As the franchise’s most distinctive feature, demon negotiation still exists, though minor revisions positively impact the experience. The act of negotiation hasn’t changed, but new underlying mechanics alter the player’s approach. Alignments, the series staple that determines a player’s ending, play a larger role than in other modern SMT games. Alignments are prescribed to demons as well as the player. A negotiation’s difficulty hinges upon compatibility. If the main character and demon share the exact same alignment, one flubbed response is brushed aside, allowing more wiggle room for the player. Initiating a conversation with a demon whose alignment falls on the opposite end of the spectrum is a delicate balancing act. One incorrect response is enough to spark fiery rage, allowing the opposition to act first in combat.
In addition to this balancing act, dark-aligned demons are averse to conversation as are all demons under a full moon. Every few steps progresses the moon cycle. Acting as a basic time of day system, it’s another mechanic that adds to Strange Journey Redux‘s mental acuity. Make no mistake. While Strange Journey Redux‘s additions make it more accessible, it is still primarily aimed at hardcore role-playing fans. If you don’t want to spend minutes deliberating upon things like party composition and demon fusion, you’ve come to the wrong place.
Co-op attacks further add to Strange Journey Redux‘s strategic pool. These replace the press turn system introduced in Nocturne. Whereas the press turn system offered an extra turn or chance to perform an “all-out attack” when elemental weaknesses were exploited, co-op attacks require more careful consideration. Party members perform co-op attacks when they share the attacker’s alignment. A co-op attack’s strength depends on how many members are aligned with the attacker. A level 1 co-op strike occurs when only one member is on the same wavelength while level 3 denotes the entire party’s participation.
This alteration doesn’t dramatically alter the flow of combat, but it is a more mentally taxing challenge for those that choose to engage with it. Demon fusion and forming parties has an extra layer because of this mechanic. Some may see it as a hassle, but it fixes the press turn system’s borderline broken nature. Fans don’t buy this kind of game to experience a carefree role-playing game. They’re in it because they relish in employing planned out strategies.
Strange Journey Redux is comfort food. Longstanding SMT fans will take solace in its familiarity. Its changes are minor enough to prevent it from feeling foreign, but significant enough to satiate the worn out folk.
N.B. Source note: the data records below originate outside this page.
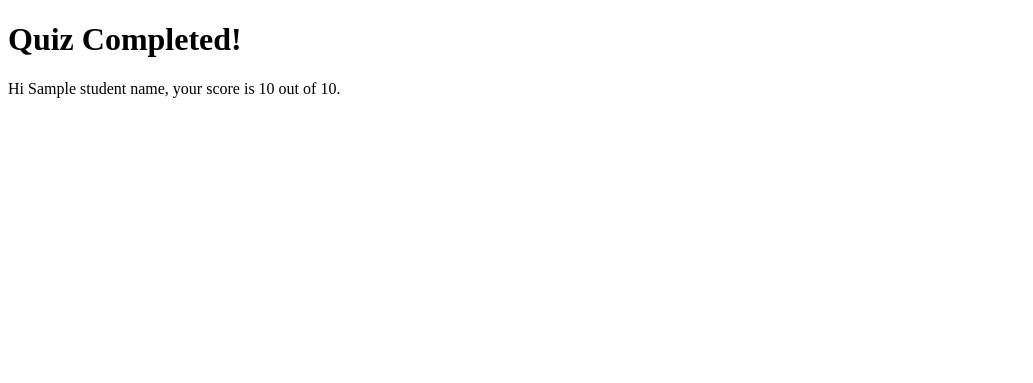
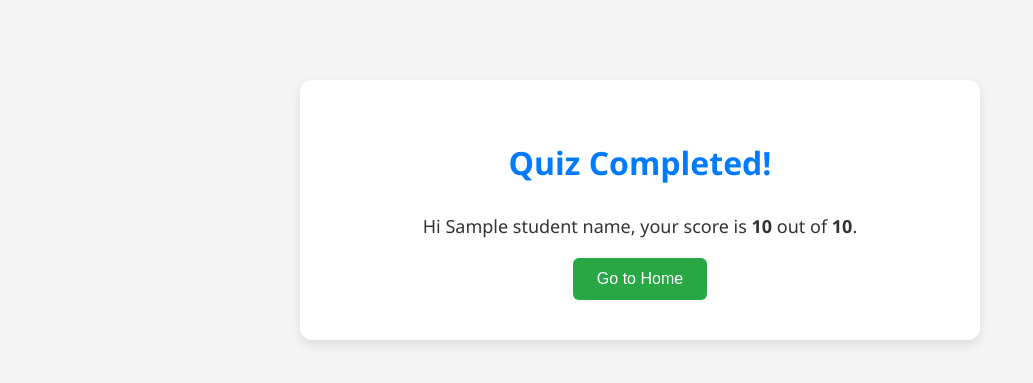
Before and after one commit to himani-kh/Quizly, a FastAPI app: template quiz-participation-service/templates/result.html in a window 1280 px wide. Shown: the top 383 px of the page, without its empty margins (0-1033 px from the left). Run offline with FastAPI, Linux system fonts and the light colour scheme; the template is opened without the code that fills it: most values are stand-ins (such as "Sample title", 1, 10 or a date in 2020).

Commit message:
Update result.html

```diff
--- a/quiz-participation-service/templates/result.html
+++ b/quiz-participation-service/templates/result.html
@@ -1,8 +1,21 @@
 <!DOCTYPE html>
 <html>
 <head><title>Results</title></head>
-<body>
-  <h1>Quiz Completed!</h1>
-  <p>Hi {{ studentName }}, your score is {{ score }} out of {{ total }}.</p>
+<body style="margin: 0; padding: 0; font-family: 'Segoe UI', Arial, sans-serif; background-color: #f4f4f4;">
+
+    <div style="max-width: 600px; margin: 80px auto; background-color: #ffffff; padding: 40px; border-radius: 12px; box-shadow: 0 4px 10px rgba(0, 0, 0, 0.1);">
+        <h1 style="text-align: center; color: #007BFF; margin-bottom: 30px;">Quiz Completed!</h1>
+
+        <p style="font-size: 18px; color: #333; text-align: center;">Hi {{ studentName }}, your score is <strong>{{ score }}</strong> out of <strong>{{ total }}</strong>.</p>
+
+        <div style="text-align: center; margin-top: 20px;">
+            <a href="/" style="text-decoration: none;">
+                <button style="padding: 12px 24px; font-size: 16px; background-color: #28a745; color: white; border: none; border-radius: 6px; cursor: pointer;">
+                    Go to Home
+                </button>
+            </a>
+        </div>
+    </div>
+
 </body>
 </html>
```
Its underwhelming status as an enhanced port may put off owners of the original, but it comes highly recommended to newcomers looking for a challenging turn-based role-playing game.
Disclaimer: Review code provided by publisher